|US4846795 *||Dec 8, 1988||Jul 11, 1989||Terumo Kabushiki Kaisha||Blood bag system|
|US4902287 *||Sep 24, 1987||Feb 20, 1990||Miles Inc.||Sterilizable system for blood storage|
|US4911696 *||Jun 27, 1988||Mar 27, 1990||Terumo Kabushiki Kaisha||Branch tube|
|US5154716 *||Nov 6, 1990||Oct 13, 1992||Miles Inc.||Bottom blood bag separation system|
|US5699936 *||Sep 8, 1995||Dec 23, 1997||Sercomp Corporation||Liquid dispensing system|
|US7905873||Mar 15, 2011||Baxter International Inc.||Port assembly for use with needleless connector|
|US8062280||Nov 22, 2011||Baxter Healthcare S.A.||Port assembly for use with needleless connector|
|US8172823||Jul 3, 2008||May 8, 2012||Baxter International Inc.||Port assembly for use with needleless connector|

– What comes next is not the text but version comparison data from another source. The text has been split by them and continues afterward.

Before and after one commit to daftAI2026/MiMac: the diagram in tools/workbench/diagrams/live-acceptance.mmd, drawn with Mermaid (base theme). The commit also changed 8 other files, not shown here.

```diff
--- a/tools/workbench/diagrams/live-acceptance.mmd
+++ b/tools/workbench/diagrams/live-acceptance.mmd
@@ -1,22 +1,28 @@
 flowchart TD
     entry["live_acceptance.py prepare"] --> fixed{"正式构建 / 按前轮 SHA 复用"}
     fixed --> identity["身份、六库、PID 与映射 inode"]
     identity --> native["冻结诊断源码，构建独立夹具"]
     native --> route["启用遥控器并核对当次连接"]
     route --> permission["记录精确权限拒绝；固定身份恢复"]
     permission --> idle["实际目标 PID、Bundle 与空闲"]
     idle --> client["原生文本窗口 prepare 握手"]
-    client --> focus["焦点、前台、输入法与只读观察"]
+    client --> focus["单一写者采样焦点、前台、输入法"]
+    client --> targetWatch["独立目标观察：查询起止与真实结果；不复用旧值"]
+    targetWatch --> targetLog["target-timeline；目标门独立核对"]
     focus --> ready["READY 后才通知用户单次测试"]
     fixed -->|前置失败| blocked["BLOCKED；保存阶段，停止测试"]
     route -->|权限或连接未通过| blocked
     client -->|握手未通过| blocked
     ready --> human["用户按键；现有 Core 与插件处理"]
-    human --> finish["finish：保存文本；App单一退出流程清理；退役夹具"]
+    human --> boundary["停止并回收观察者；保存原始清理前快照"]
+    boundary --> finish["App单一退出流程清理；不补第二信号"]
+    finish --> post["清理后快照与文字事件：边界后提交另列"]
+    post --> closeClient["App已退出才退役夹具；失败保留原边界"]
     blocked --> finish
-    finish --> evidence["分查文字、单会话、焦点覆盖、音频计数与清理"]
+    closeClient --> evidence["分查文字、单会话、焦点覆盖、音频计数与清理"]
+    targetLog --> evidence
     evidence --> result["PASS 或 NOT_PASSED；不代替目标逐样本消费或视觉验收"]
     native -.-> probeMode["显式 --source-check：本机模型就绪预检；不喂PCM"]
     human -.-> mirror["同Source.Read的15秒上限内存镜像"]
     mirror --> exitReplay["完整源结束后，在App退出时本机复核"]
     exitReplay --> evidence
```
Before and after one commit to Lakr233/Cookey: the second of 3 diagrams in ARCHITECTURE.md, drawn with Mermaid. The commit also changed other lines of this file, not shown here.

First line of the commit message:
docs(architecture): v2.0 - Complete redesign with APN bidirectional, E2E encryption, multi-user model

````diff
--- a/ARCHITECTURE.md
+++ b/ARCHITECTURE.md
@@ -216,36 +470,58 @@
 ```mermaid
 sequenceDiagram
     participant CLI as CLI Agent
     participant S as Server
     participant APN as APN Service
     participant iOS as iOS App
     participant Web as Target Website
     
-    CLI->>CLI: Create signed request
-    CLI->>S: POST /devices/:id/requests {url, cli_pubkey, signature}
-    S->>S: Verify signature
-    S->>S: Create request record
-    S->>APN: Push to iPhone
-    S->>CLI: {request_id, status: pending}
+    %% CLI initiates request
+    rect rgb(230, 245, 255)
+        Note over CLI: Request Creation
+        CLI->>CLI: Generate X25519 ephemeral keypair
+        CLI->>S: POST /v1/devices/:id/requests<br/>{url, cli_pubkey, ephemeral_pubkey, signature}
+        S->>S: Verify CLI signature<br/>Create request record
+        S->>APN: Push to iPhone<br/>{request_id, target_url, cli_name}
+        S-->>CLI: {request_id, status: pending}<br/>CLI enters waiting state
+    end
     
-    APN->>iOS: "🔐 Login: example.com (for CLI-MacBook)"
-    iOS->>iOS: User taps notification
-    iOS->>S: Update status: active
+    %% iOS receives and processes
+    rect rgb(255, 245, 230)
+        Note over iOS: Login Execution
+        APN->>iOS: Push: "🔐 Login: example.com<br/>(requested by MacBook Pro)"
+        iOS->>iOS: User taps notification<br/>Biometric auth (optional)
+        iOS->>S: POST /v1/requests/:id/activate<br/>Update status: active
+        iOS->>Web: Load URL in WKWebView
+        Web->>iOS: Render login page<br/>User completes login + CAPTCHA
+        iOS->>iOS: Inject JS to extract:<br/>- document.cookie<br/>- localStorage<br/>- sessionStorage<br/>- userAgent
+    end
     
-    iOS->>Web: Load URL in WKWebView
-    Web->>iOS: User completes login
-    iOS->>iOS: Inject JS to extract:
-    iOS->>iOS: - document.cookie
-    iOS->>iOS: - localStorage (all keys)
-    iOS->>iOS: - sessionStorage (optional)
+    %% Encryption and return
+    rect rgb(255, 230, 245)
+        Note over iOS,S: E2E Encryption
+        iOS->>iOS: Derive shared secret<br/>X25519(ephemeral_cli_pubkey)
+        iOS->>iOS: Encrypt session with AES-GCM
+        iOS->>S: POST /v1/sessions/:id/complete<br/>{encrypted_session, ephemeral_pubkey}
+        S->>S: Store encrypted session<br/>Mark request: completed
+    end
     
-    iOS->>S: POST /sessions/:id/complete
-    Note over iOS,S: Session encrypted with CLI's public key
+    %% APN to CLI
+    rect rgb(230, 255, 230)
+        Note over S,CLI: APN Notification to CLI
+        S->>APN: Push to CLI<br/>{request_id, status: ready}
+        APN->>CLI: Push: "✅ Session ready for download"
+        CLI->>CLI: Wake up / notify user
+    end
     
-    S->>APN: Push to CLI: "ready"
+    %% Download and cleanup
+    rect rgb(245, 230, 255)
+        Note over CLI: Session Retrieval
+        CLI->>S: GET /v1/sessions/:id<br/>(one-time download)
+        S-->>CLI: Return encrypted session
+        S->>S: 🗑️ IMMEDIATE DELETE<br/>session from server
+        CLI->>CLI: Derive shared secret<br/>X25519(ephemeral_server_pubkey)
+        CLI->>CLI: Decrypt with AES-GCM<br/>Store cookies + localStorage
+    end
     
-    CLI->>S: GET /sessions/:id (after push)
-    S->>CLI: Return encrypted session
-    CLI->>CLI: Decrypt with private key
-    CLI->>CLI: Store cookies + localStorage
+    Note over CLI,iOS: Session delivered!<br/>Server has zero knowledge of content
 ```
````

|US8394080||Mar 12, 2013||Baxter International Inc.||Needleless connector with slider|
|US8486044||Nov 6, 2009||Jul 16, 2013||Baxter International Inc.||Port assembly for use with needleless connector|
|US20030083640 *||Oct 25, 2001||May 1, 2003||Sadiow Rebekah R.||IV Safety assembly|
|US20100004618 *||Jan 7, 2010||BAXTER INTERNATIONAL INC. and BAXTER HEALTHCARE S.A., WALLISELLEN||Port assembly for use with needleless connector|
|US20100004619 *||Jul 3, 2008||Jan 7, 2010||Baxter International Inc.||Port assembly for use with needleless connector|
|US20100049160 *||Aug 19, 2008||Feb 25, 2010||Baxter Healthcare S.A.||Port assembly for use with needleless connector|
|US20100108681 *||Nov 6, 2009||May 6, 2010||Baxter International Inc.||Port Assembly for Use With Needleless Connector|
|US20100292674 *||Nov 18, 2010||Baxter International Inc.||Needleless Connector with Slider|
|WO2005117802A1 *||May 27, 2005||Dec 15, 2005||Gambro Lundia Ab||Container for medical solution|
|U.S. Classification||604/410, 604/244|
|International Classification||A61J1/05, A61J1/10|
|Nov 9, 1981||AS||Assignment|
Owner name: BIOTEST-SERUM-INSTITUT GMBH, FLUGHAFENSTRASSE 4, D
Free format text: ASSIGNMENT OF ASSIGNORS INTEREST.;ASSIGNOR:WALKER, WOLFRAM H.;REEL/FRAME:003943/0492
Effective date: 19811012
|Aug 7, 1987||FPAY||Fee payment|
Year of fee payment: 4
|Mar 3, 1988||AS||Assignment|
Owner name: BIOTEST A.G., A JOINT STOCK COMPANY OF GERMANY
Free format text: ASSIGNMENT OF ASSIGNORS INTEREST.;ASSIGNOR:BIOTEST SERUM-INSTITUT G.M.B.H., A LIMITED LIABILITY COMPANY OF GERMANY;REEL/FRAME:004893/0230
Effective date: 19871120
Owner name: BIOTEST A.G., GERMANY
Free format text: ASSIGNMENT OF ASSIGNORS INTEREST;ASSIGNOR:BIOTEST SERUM-INSTITUT G.M.B.H., A LIMITED LIABILITY COMPANY OF GERMANY;REEL/FRAME:004893/0230
Effective date: 19871120
|Oct 8, 1991||REMI||Maintenance fee reminder mailed|
|Mar 8, 1992||LAPS||Lapse for failure to pay maintenance fees|
|May 12, 1992||FP||Expired due to failure to pay maintenance fee|
Effective date: 19920308